UK patent change paves way for pharma innovation The UK government has announced a change to the Patent Act that will allow parties to run drug trials without infringing other parties’ patents. The change is in response to a consultation carried out by the UK Intellectual Property Office late last year, in which life sciences stakeholders were invited to give their views on the proposed amendment. A summary of the consultation said that the proposal to change the law was supported by the “overwhelming majority”. After the law is changed, drug development companies may trial new innovative drugs, whatever country they are seeking regulatory approval in. This covers all situations where another company’s patent is implicated in the research. It is hoped to make the UK a more attractive location for carrying out innovative clinical and field trials. The minister for Intellectual Property Lord Younger said: “The government is keen to create a supportive environment for pharmaceutical research and development in the UK. Helping the industry get their products to market as quickly as possible will benefit patients, the industry and the economy.” James Robertson, partner at Marks & Clerk in London, said: “This is excellent news for many in the UK life sciences industry, including originator drugs companies, clinical research organisations, publicly funded research bodies and charities.” He added that the plans will reduce the costs and “legal uncertainty” associated with
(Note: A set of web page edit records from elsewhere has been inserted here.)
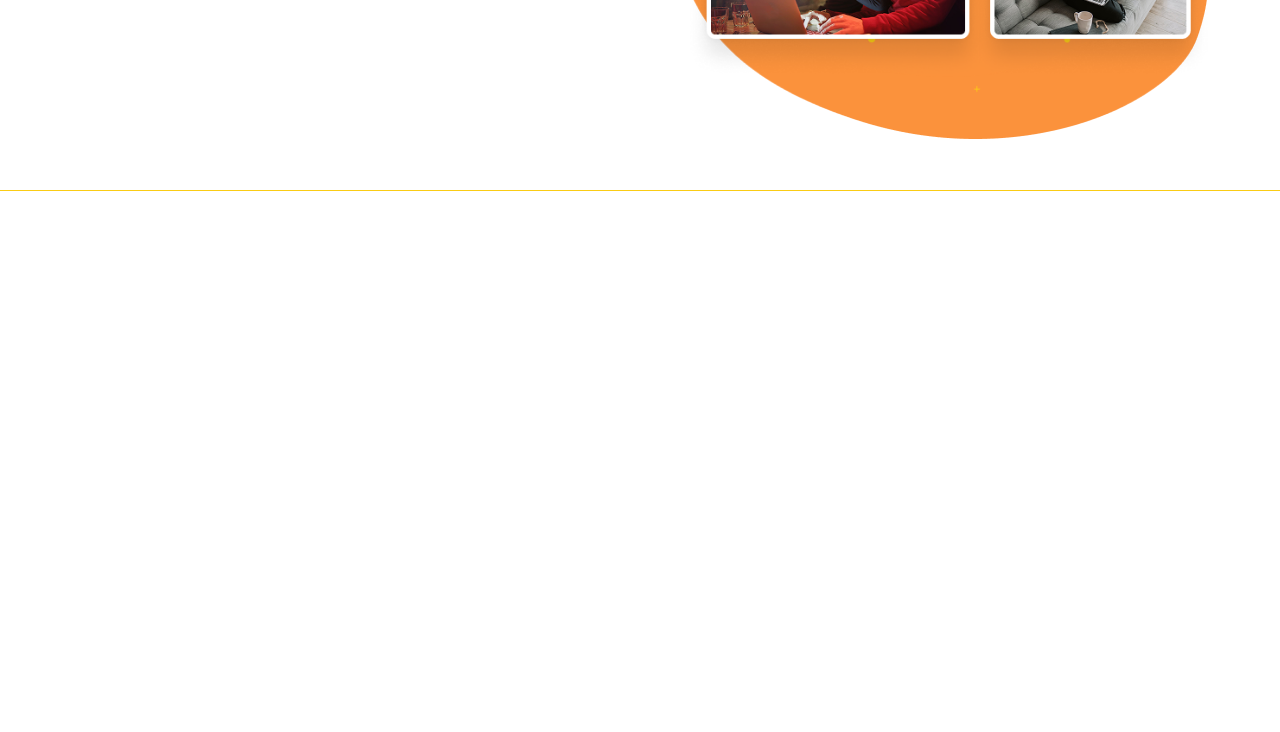
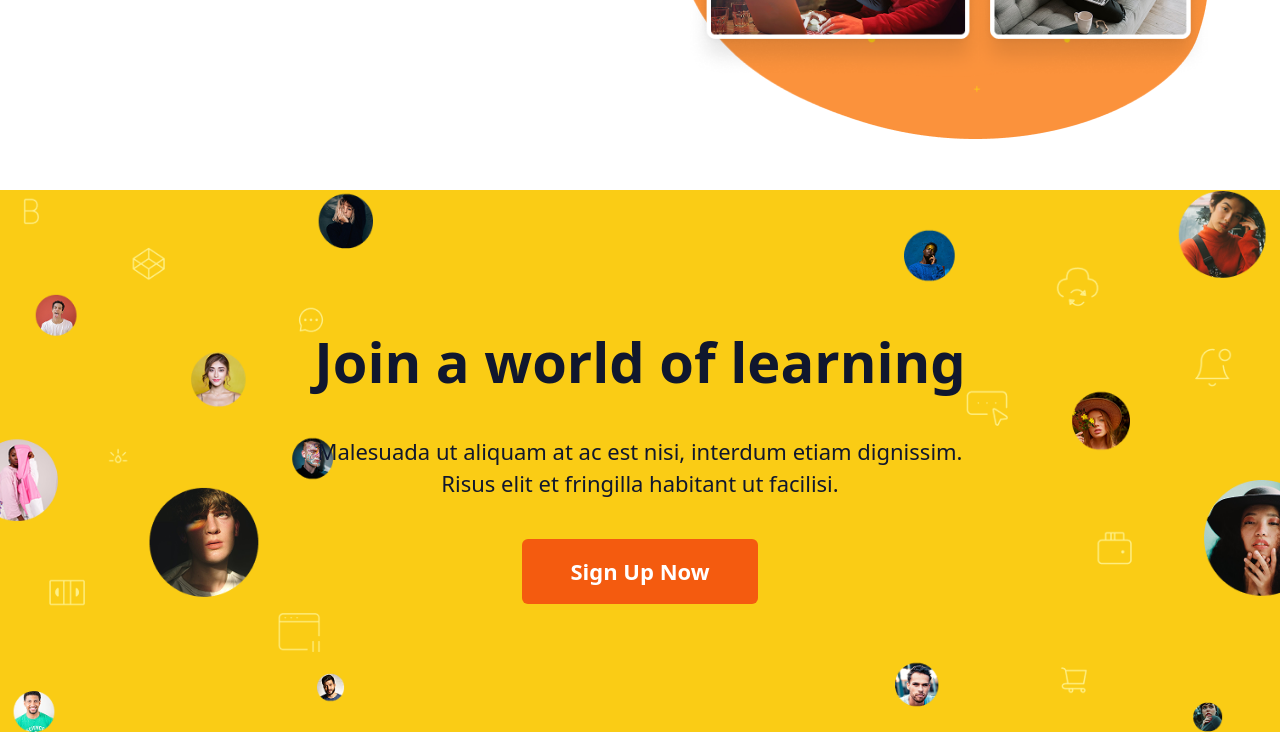
Before and after one commit to ismatovbenya2-droid/tailwind4, a website: page index.html in a window 1280 px wide. Shown: the part 3942-4674 px from the top of the page. Before the commit the page ends 4133 px from the top, so only its background shows below. Drawn offline with nearby package versions, Linux system fonts and the light colour scheme.

Commit message:
section 6

```diff
--- a/index.html
+++ b/index.html
@@ -426,5 +426,39 @@
 
   </div>
 </section>
+
+<section class="relative bg-[#FACC15] overflow-hidden py-20 md:py-32">
+
+  <img
+    src="img/22.png"
+    alt=""
+    class="absolute left-0 top-0 w-[55%] md:w-[45%] h-full object-contain object-left"
+  >
+
+  <img
+    src="img/23.png"
+    alt=""
+    class="absolute right-0 top-0 w-[55%] md:w-[45%] h-full object-contain object-right"
+  >
+
+  <div class="relative z-10 max-w-[1200px] mx-auto px-4 md:px-8 text-center">
+
+    <h2 class="text-[26px] md:text-[56px] font-bold text-[#10172E] mb-8">
+      Join a world of learning
+    </h2>
+
+    <p class="text-[#10172E] text-[16px] md:text-[22px] leading-8 max-w-[650px] mx-auto mb-10">
+      Malesuada ut aliquam at ac est nisi, interdum etiam dignissim.
+      <br class="hidden md:block">
+      Risus elit et fringilla habitant ut facilisi.
+    </p>
+
+    <button class="bg-[#F45B0F] text-white rounded-md px-10 md:px-12 py-4 text-[18px] md:text-[22px] font-bold">
+      Sign Up Now
+    </button>
+
+  </div>
+
+</section>
 </body>
 </html>
```
Also changed, not shown: img/22.png (added), img/23.png (added), src/output.css, 1 other file.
UK patent law has been brought in line.
“The plans will reduce the costs and ‘legal uncertainty’ associated with patent infringement.” patent infringement, adding: “This will help remove the need for off-shore clinical and field trials, encourage UK manufacturing, and give UK patients earlier access to innovative new drugs.” Participants in the consultation described Germany as a more “industry-friendly” location for carrying out drug trials, as it exempts from patent infringement any studies
Life Sciences IP Review
or trials necessary to bring a drug to the market in any country. “By adopting this research exemption, the UK government is bringing UK patent law in line with patent laws in other European countries,” Robertson said. “By removing the risk of patent infringement, this change will remove some of the costly obstacles to undertaking clinical and field trials in the UK, specifically those required by the MHRA and EMA to obtain regulatory approval to market, and those required by NICE to support health technology assessments. “This will be of particular benefit to pharmaceutical companies developing new drugs, and to clinical trials companies.” The amendments to the UK Patent Act are proposed to come into effect on October 1, 2013. n